So on that page, open your web console. Then open the Network panel, like so:
The console is empty, and there’s a little warning message at the bottom saying “No requests captured.” Just refresh the page and a ton of elements will come streaming into that little half-window. The Network panel lists all the webpage’s elements, including photos.
To find our photo, let’s sort by filetype. Clicking on the Type column within the panel.
Scroll down until you get to the image files. Remember filetypes from Step One? I see a ton of jpegs, several png’s and a few gifs. But I don’t immediately see my photo, and I’m too lazy to sort through all those, so let’s sort by size instead. Because that photo is one of the biggest elements I see, I’m guessing that file’s size in bytes is one of the largest.

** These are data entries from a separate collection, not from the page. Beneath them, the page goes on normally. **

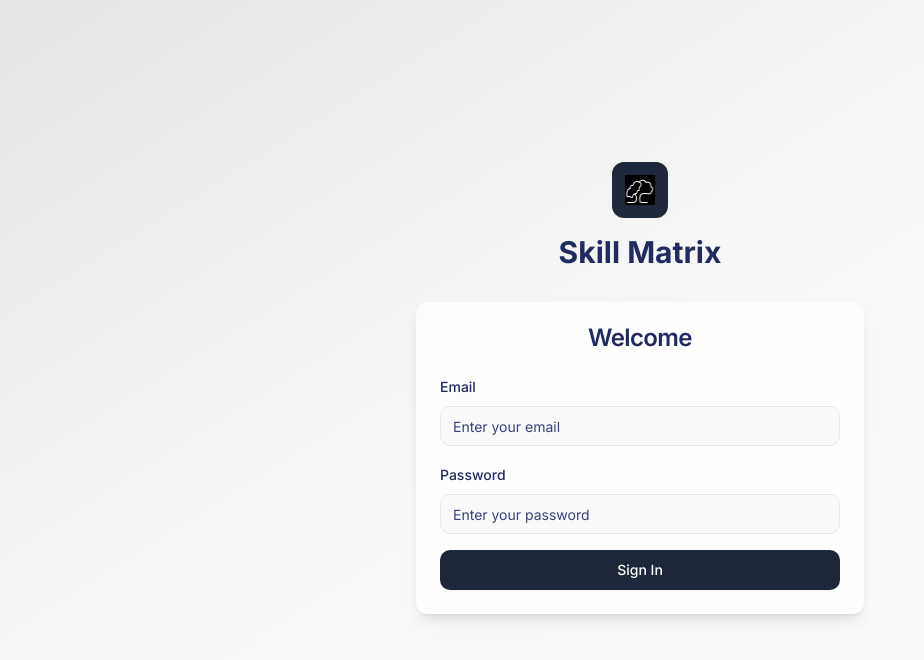
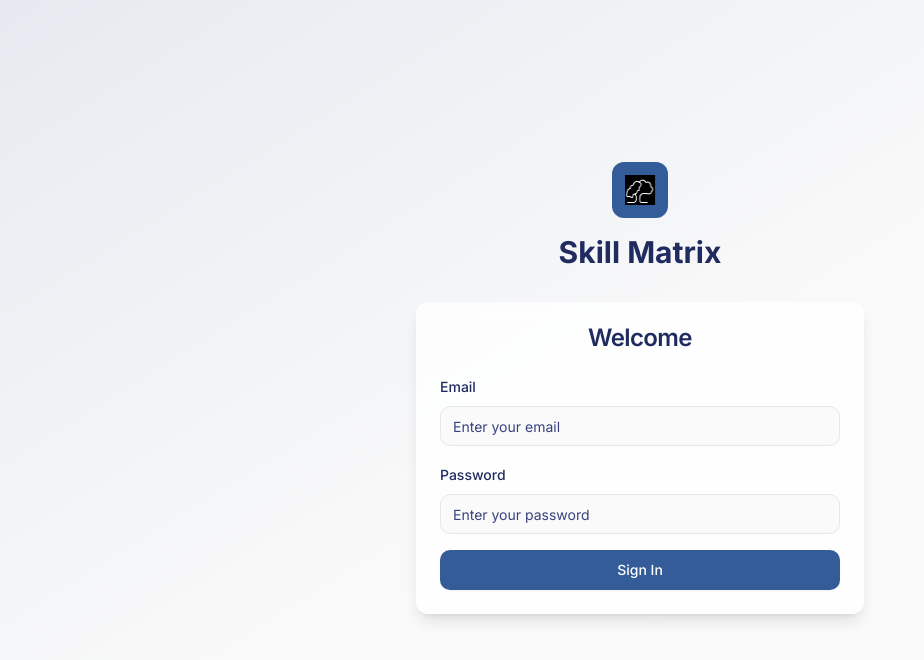
Before and after one commit to RealThingks-Cloud/skill-5, a React (Vite) app: page /auth in a window 1280 px wide. Shown: the top 660 px of the page, without its empty margins (0-924 px from the left). Built offline with nearby package versions, Linux system fonts and the light colour scheme.

Commit message:
Refactor: Adjust button colors globally

```diff
--- a/src/index.css
+++ b/src/index.css
@@ -29,9 +29,9 @@
     --popover-foreground: 230 50% 25%;
 
     /* Primary Professional Blue */
-    --primary: 216 34% 17%; /* Deep navy blue */
-    --primary-light: 216 34% 27%; /* Lighter navy */
-    --primary-dark: 216 34% 12%; /* Darker navy */
+    --primary: 216 50% 40%; /* Modern blue - lighter */
+    --primary-light: 216 50% 50%; /* Lighter navy */
+    --primary-dark: 216 50% 30%; /* Darker navy */
     --primary-foreground: 0 0% 100%;
 
     /* Secondary Neutral */
@@ -103,12 +103,12 @@
     /* Sidebar Colors */
     --sidebar-background: 0 0% 100%;
     --sidebar-foreground: 230 50% 25%;
-    --sidebar-primary: 216 34% 17%;
+    --sidebar-primary: 216 50% 40%;
     --sidebar-primary-foreground: 0 0% 100%;
     --sidebar-accent: 220 13% 95%;
     --sidebar-accent-foreground: 230 50% 25%;
     --sidebar-border: 220 13% 91%;
-    --sidebar-ring: 216 34% 17%;
+    --sidebar-ring: 216 50% 40%;
   }
 
   .dark {
```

So click on Size, then scroll all the way to the bottom to look at the biggest files. Slowly scroll up until you see an element that might be the picture. Right click on it, open it in a new tab, and voila! We have finally isolated our picture. You can tell because its URL ends in .jpg. Click File > Save As to download it.
This process works for all sorts of files like videos and other embedded media elements. If you want to try using the web console to nab some other files, I suggest:
- Dan Nguyen’s guide to pulling raw data out of interactive Flash sites
- Gary Ng’s guide to downloading YouTube videos
Now that we have our photo, though, let’s see what info we can dig up on it in STEP FOUR.